Edit tracking data
=== Section Start ===

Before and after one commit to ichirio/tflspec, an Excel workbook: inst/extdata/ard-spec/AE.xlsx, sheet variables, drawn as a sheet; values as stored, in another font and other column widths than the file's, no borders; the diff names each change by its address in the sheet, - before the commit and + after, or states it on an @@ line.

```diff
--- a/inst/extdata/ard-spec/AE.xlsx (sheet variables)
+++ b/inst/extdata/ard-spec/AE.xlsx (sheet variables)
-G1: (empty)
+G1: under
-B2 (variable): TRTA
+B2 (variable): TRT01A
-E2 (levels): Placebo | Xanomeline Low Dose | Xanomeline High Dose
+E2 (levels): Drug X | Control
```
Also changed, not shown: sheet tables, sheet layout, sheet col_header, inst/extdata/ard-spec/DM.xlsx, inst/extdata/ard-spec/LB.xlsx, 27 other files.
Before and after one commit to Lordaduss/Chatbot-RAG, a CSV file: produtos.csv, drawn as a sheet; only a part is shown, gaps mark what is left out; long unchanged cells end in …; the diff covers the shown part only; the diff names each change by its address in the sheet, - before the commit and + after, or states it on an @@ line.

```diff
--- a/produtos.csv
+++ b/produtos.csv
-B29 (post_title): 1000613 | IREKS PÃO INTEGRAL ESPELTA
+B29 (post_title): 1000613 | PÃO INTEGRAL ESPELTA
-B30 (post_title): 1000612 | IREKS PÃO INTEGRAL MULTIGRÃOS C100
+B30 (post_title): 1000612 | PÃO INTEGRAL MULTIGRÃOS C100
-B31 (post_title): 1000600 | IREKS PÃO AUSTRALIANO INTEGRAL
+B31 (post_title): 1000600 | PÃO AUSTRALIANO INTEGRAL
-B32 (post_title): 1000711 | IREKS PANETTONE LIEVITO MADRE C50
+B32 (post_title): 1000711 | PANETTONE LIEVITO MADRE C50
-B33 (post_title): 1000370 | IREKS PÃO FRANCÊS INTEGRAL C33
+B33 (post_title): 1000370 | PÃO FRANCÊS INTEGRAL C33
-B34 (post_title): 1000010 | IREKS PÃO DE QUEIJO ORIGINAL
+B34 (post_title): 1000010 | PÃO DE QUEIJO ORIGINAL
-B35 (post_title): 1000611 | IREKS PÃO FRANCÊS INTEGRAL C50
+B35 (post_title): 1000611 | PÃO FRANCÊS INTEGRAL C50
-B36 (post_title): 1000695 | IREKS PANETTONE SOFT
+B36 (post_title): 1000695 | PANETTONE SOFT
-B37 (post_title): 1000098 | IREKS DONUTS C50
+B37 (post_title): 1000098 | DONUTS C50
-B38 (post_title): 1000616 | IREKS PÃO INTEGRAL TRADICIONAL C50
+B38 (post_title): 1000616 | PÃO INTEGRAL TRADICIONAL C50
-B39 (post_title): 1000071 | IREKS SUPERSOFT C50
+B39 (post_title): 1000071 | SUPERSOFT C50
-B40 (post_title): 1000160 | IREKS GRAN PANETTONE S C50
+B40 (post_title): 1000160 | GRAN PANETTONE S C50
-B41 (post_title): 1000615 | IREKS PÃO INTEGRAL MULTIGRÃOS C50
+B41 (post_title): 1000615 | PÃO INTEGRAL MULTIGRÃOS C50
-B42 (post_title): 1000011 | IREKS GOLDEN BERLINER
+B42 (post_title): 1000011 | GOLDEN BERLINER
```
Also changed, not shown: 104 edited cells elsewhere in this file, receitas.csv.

=== Section End ===

__WHAT IS EXPECTED__
Repeat every entry exactly as written above.

__EXERCISE OUTPUT__
Before and after one commit to ichirio/tflspec, an Excel workbook: inst/extdata/ard-spec/AE.xlsx, sheet variables, drawn as a sheet; values as stored, in another font and other column widths than the file's, no borders; the diff names each change by its address in the sheet, - before the commit and + after, or states it on an @@ line.

```diff
--- a/inst/extdata/ard-spec/AE.xlsx (sheet variables)
+++ b/inst/extdata/ard-spec/AE.xlsx (sheet variables)
-G1: (empty)
+G1: under
-B2 (variable): TRTA
+B2 (variable): TRT01A
-E2 (levels): Placebo | Xanomeline Low Dose | Xanomeline High Dose
+E2 (levels): Drug X | Control
```
Also changed, not shown: sheet tables, sheet layout, sheet col_header, inst/extdata/ard-spec/DM.xlsx, inst/extdata/ard-spec/LB.xlsx, 27 other files.
Before and after one commit to Lordaduss/Chatbot-RAG, a CSV file: produtos.csv, drawn as a sheet; only a part is shown, gaps mark what is left out; long unchanged cells end in …; the diff covers the shown part only; the diff names each change by its address in the sheet, - before the commit and + after, or states it on an @@ line.

```diff
--- a/produtos.csv
+++ b/produtos.csv
-B29 (post_title): 1000613 | IREKS PÃO INTEGRAL ESPELTA
+B29 (post_title): 1000613 | PÃO INTEGRAL ESPELTA
-B30 (post_title): 1000612 | IREKS PÃO INTEGRAL MULTIGRÃOS C100
+B30 (post_title): 1000612 | PÃO INTEGRAL MULTIGRÃOS C100
-B31 (post_title): 1000600 | IREKS PÃO AUSTRALIANO INTEGRAL
+B31 (post_title): 1000600 | PÃO AUSTRALIANO INTEGRAL
-B32 (post_title): 1000711 | IREKS PANETTONE LIEVITO MADRE C50
+B32 (post_title): 1000711 | PANETTONE LIEVITO MADRE C50
-B33 (post_title): 1000370 | IREKS PÃO FRANCÊS INTEGRAL C33
+B33 (post_title): 1000370 | PÃO FRANCÊS INTEGRAL C33
-B34 (post_title): 1000010 | IREKS PÃO DE QUEIJO ORIGINAL
+B34 (post_title): 1000010 | PÃO DE QUEIJO ORIGINAL
-B35 (post_title): 1000611 | IREKS PÃO FRANCÊS INTEGRAL C50
+B35 (post_title): 1000611 | PÃO FRANCÊS INTEGRAL C50
-B36 (post_title): 1000695 | IREKS PANETTONE SOFT
+B36 (post_title): 1000695 | PANETTONE SOFT
-B37 (post_title): 1000098 | IREKS DONUTS C50
+B37 (post_title): 1000098 | DONUTS C50
-B38 (post_title): 1000616 | IREKS PÃO INTEGRAL TRADICIONAL C50
+B38 (post_title): 1000616 | PÃO INTEGRAL TRADICIONAL C50
-B39 (post_title): 1000071 | IREKS SUPERSOFT C50
+B39 (post_title): 1000071 | SUPERSOFT C50
-B40 (post_title): 1000160 | IREKS GRAN PANETTONE S C50
+B40 (post_title): 1000160 | GRAN PANETTONE S C50
-B41 (post_title): 1000615 | IREKS PÃO INTEGRAL MULTIGRÃOS C50
+B41 (post_title): 1000615 | PÃO INTEGRAL MULTIGRÃOS C50
-B42 (post_title): 1000011 | IREKS GOLDEN BERLINER
+B42 (post_title): 1000011 | GOLDEN BERLINER
```
Also changed, not shown: 104 edited cells elsewhere in this file, receitas.csv.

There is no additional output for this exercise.